The Durian, on the other hand has a rounded lip and much narrower contact patch (45mm) very suitable for sliding and freestyle tricks.

See my complete guide on how to choose the right Orangatang wheels for your style.

See Loaded’s recommended setups for the Dervish Sama on their website

What riders say about the Dervish Sama

Here are some frequent comments from Dervish Sama owners:

  • If you’re not sure what board to choose, the Dervish Sama is highly recommended for dancing, freestyle, (slow) sliding, and commuting.
  • The Dervish Sama is great both for newbies and advanced riders. It’s a particularly good option for newer riders looking to learn dancing & freestyle.
  • The Dervish Sama is beautifully built and highly durable. Many riders own it for at least 3 years. It’s totally worth its price and remains as comfortable, responsive, and stable as years go by.
  • The Sama has a great surfy feel for carving. It often feels like riding a snowboard.

A few cons:

  • Being a full-size longboard it’s not as lightweight as a cruiser to carry around
  • While the Dervish Sama is responsive for it’s size, it’s not as tight turning as a shorter longboard or a cruiser. You need to really loosen the trucks for tight turns.
  • While the board is trickable, it’s sheer length and size requires good skills and timing for popping, grabbing, and flipping it around, making some tricks challeging.
  • The Flex 3 version of the Dervish Sama is extremely bouncy. While it works well for pumping, depending on rider weight it may be too flexy even for pushing.
  • If you do a lot of freestyle, the tail will wear out quite fast despite the fiberglass reinforcement.
  • Some riders find the grip tape on the central part of the Dervish deck hinders spin tricks as your feet get caught. Dedicated dancer longboards like the Bhangra generally only have grip around the edges, not in the center.

Dervish Sama vs Tan Tien (and other Loaded boards)

A question that comes up a lot is whether to choose the 42.5″ Dervish Sama (31′ wheelbase) or the 39″ Loaded Tan Tien (27′ wheelbase).

The two boards have a very similar design and are both flexy symmetrical drop-through shapes with large wheel cutouts. Both are carving-oriented with freestyle abilities.

The Tan Tien being smaller, it’s also lighter and easier to flip around and do tech tricks on. The Dervish Sama, on the other hand, has a fuller platform more suitable for dancing.

The bigger Sama gives you a super comfortable ride for cruising, while the more compact Tan Tien is a bit easier to take into a train or carry into a building when commuting.

Being shorter, the Tan Tien is slightly less flexy for the same flex option.
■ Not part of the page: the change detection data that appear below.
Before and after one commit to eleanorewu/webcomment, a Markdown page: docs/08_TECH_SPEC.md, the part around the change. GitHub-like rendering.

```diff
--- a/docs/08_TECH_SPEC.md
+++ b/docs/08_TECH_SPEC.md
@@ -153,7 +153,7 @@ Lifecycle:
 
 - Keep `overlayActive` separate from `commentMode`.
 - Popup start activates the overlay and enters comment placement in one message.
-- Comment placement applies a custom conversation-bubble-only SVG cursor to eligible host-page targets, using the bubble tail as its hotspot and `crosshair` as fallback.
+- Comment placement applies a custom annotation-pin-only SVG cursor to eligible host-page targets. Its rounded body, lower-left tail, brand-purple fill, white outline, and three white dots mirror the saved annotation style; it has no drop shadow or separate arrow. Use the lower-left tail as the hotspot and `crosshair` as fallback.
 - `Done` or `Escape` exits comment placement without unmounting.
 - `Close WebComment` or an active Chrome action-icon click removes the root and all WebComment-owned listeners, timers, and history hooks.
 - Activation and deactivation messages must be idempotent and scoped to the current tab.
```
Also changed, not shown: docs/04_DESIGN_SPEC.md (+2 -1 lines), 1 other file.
This gives the Sama a bit of an edge for soulful pumping and carving.

If you’re looking for a dedicated pumping and carving board, the Loaded Icarus might just be your best choice. The Tan Tien is awesome if your focus is on hardcore freestyle and tech tricks. And of course, the Bhangra is the undisputed winner for a true dancer.

But if you’re looking for a mix of all these things, a longboard that performs well across all these very different riding styles, then most riders will argue the Dervish Sama is a fantastic option – the “Swiss army knife” of Loaded longboards.

Photo credits:
Featured: Super Air Nautique G23 Paragon – Courtesy of Nautique